It won’t be like it was 10 or 20 years ago, when the alliance between Tel Aviv and Ankara represented the main concentration of power in the Middle East. Nonetheless, the reconciliation, which was signed Tuesday, will not only put an end to a fracture started six years ago when an Israeli commando approached a naval convoy belonging to the “Freedom Flotilla” with humanitarian aid for Gaza in international waters and killed passengers on the Mavi Marmara ferry. The peace between Erdogan, the Turkish leader, and Netanyahu, the Israeli premier, means also that the two Countries are in lockstep on key issues, from the war in Syria, to “containing” Iran, to the security and use of natural resources (gas).
They will also go back to carrying out joint military drills, Globes, the Israeli economic newspaper, reported Monday. The agreement with Turkey is “strategically important,” Netanyahu commented during a press conference in Rome where, between Sunday and Monday, he met John Kerry, the U.S. Secretary of State, and Renzi, the Italian Prime Minister.

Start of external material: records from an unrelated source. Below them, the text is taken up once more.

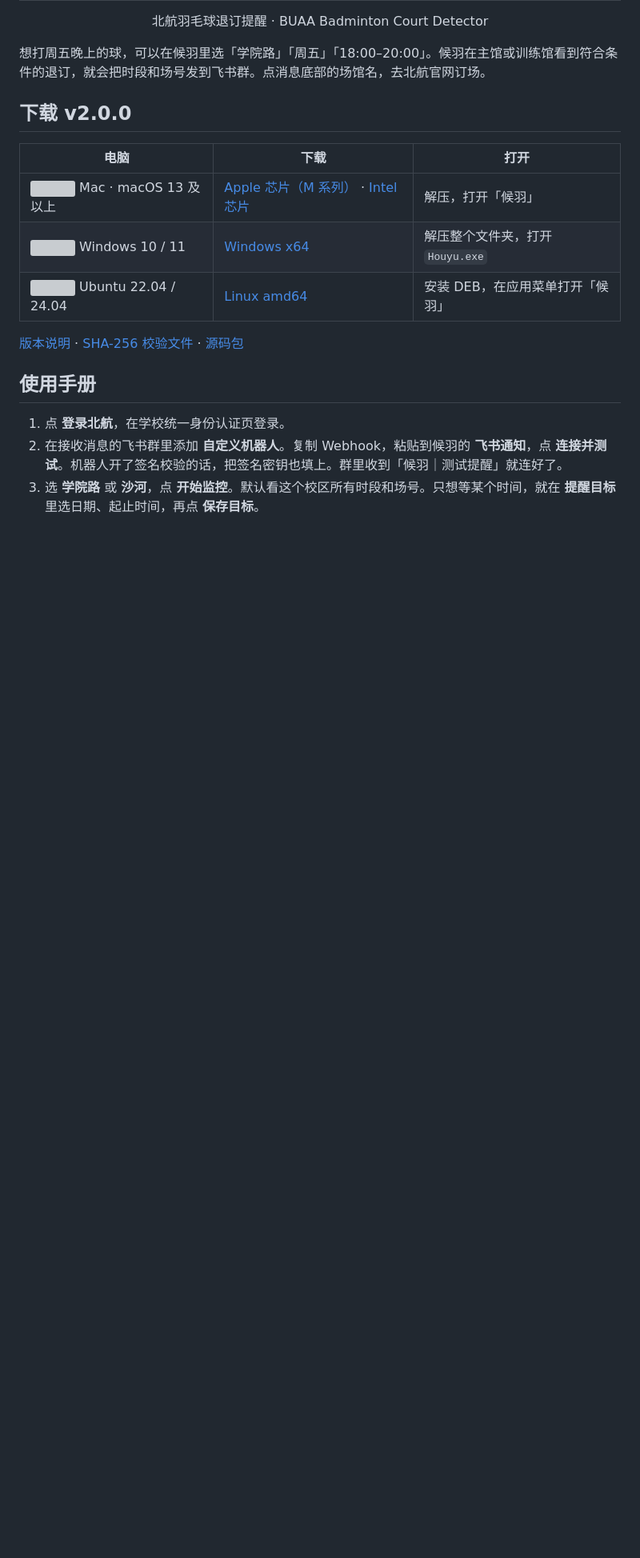
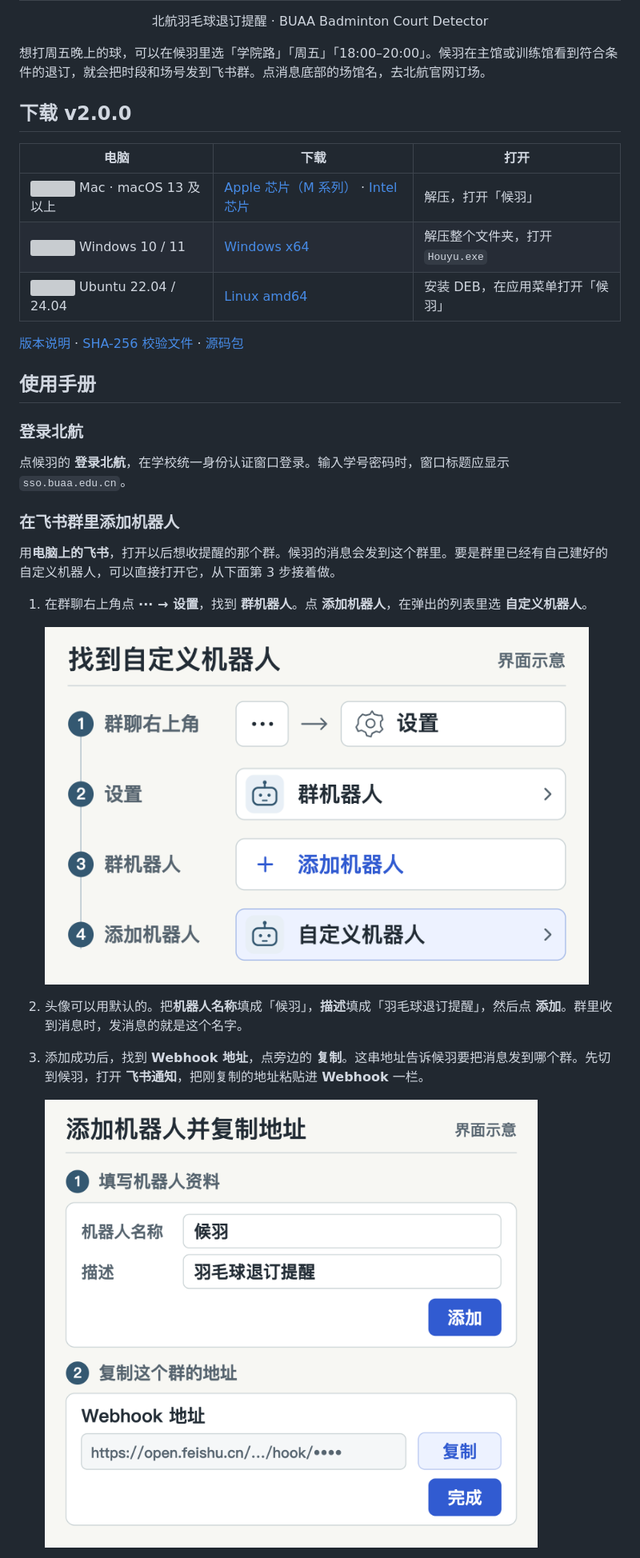
Before and after one commit to squarezier/BUAA-Badminton-Court-Detector, a Markdown page: README.md, the part around one of its changes. Shown at 80% size. Drawn GitHub-style; pictures changed too: docs/feishu-bot-add.png (added), docs/feishu-bot-webhook.png (added); blank space fills up the shorter version; grey boxes are pictures that could not be loaded.

Commit message:
Illustrate Feishu bot setup from the group menu to the first test message

```diff
--- a/README.md
+++ b/README.md
@@ -16,6 +16,20 @@
 
 ## 使用手册
 
-1. 点 **登录北航**，在学校统一身份认证页登录。
-2. 在接收消息的飞书群里添加 **自定义机器人**。复制 Webhook，粘贴到候羽的 **飞书通知**，点 **连接并测试**。机器人开了签名校验的话，把签名密钥也填上。群里收到「候羽｜测试提醒」就连好了。
-3. 选 **学院路** 或 **沙河**，点 **开始监控**。默认看这个校区所有时段和场号。只想等某个时间，就在 **提醒目标** 里选日期、起止时间，再点 **保存目标**。
+### 登录北航
+
+点候羽的 **登录北航**，在学校统一身份认证窗口登录。输入学号密码时，窗口标题应显示 `sso.buaa.edu.cn`。
+
+### 在飞书群里添加机器人
+
+用**电脑上的飞书**，打开以后想收提醒的那个群。候羽的消息会发到这个群里。要是群里已经有自己建好的自定义机器人，可以直接打开它，从下面第 3 步接着做。
+
+1. 在群聊右上角点 **··· → 设置**，找到 **群机器人**。点 **添加机器人**，在弹出的列表里选 **自定义机器人**。
+
+   <img src="docs/feishu-bot-add.png" width="680" alt="飞书界面示意，从群聊更多菜单进入设置，依次选择群机器人、添加机器人和自定义机器人">
+
+2. 头像可以用默认的。把**机器人名称**填成「候羽」，**描述**填成「羽毛球退订提醒」，然后点 **添加**。群里收到消息时，发消息的就是这个名字。
+3. 添加成功后，找到 **Webhook 地址**，点旁边的 **复制**。这串地址告诉候羽要把消息发到哪个群。先切到候羽，打开 **飞书通知**，把刚复制的地址粘贴进 **Webhook** 一栏。
+
+   <img src="docs/feishu-bot-webhook.png" width="640" alt="飞书界面示意，填写机器人名称和描述后点添加，再复制生成的 Webhook 地址。图中地址已省略">
+
```
Also changed, not shown: other parts of README.md (+27 -3 lines), docs/guide.md (+39 -4 lines).
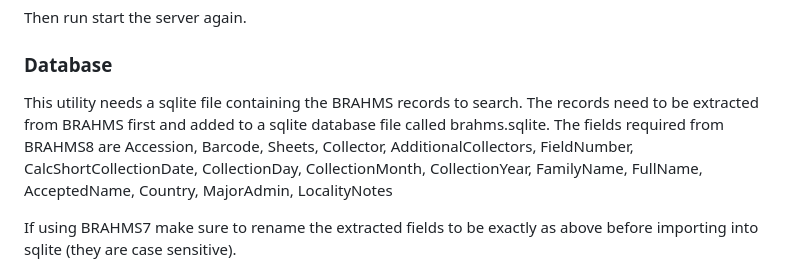
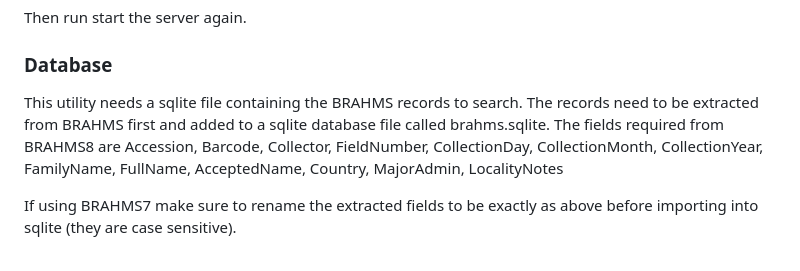
Before and after one commit to NSCF/brahms-barcode-hunter, a Markdown page: README.md, the part around the change. GitHub-like rendering.

```diff
--- a/README.md
+++ b/README.md
@@ -37,7 +37,7 @@ To update the tool run the following command in the brahms-barcode-hunter folder
 Then run start the server again.
 
 ### Database
-This utility needs a sqlite file containing the BRAHMS records to search. The records need to be extracted from BRAHMS first and added to a sqlite database file called brahms.sqlite. The fields required from BRAHMS8 are Accession, Barcode, Sheets, Collector, AdditionalCollectors, FieldNumber, CalcShortCollectionDate, CollectionDay, CollectionMonth, CollectionYear, FamilyName, FullName, AcceptedName, Country, MajorAdmin, LocalityNotes
+This utility needs a sqlite file containing the BRAHMS records to search. The records need to be extracted from BRAHMS first and added to a sqlite database file called brahms.sqlite. The fields required from BRAHMS8 are Accession, Barcode, Collector, FieldNumber, CollectionDay, CollectionMonth, CollectionYear, FamilyName, FullName, AcceptedName, Country, MajorAdmin, LocalityNotes
 
 If using BRAHMS7 make sure to rename the extracted fields to be exactly as above before importing into sqlite (they are case sensitive).
 
```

After six years, the Israeli Prime Minister emerges victorious from the long-lasting dispute with Ankara. He certainly had to give up on compensations ($20 million) for the families of the victims of the Mavi Marmara, a step which has irritated not a few people in his right-wing majority. And, under American pressure, a short while ago, he reluctantly asked Erdogan forgiveness on behalf of his country for the murder of the 10 passengers.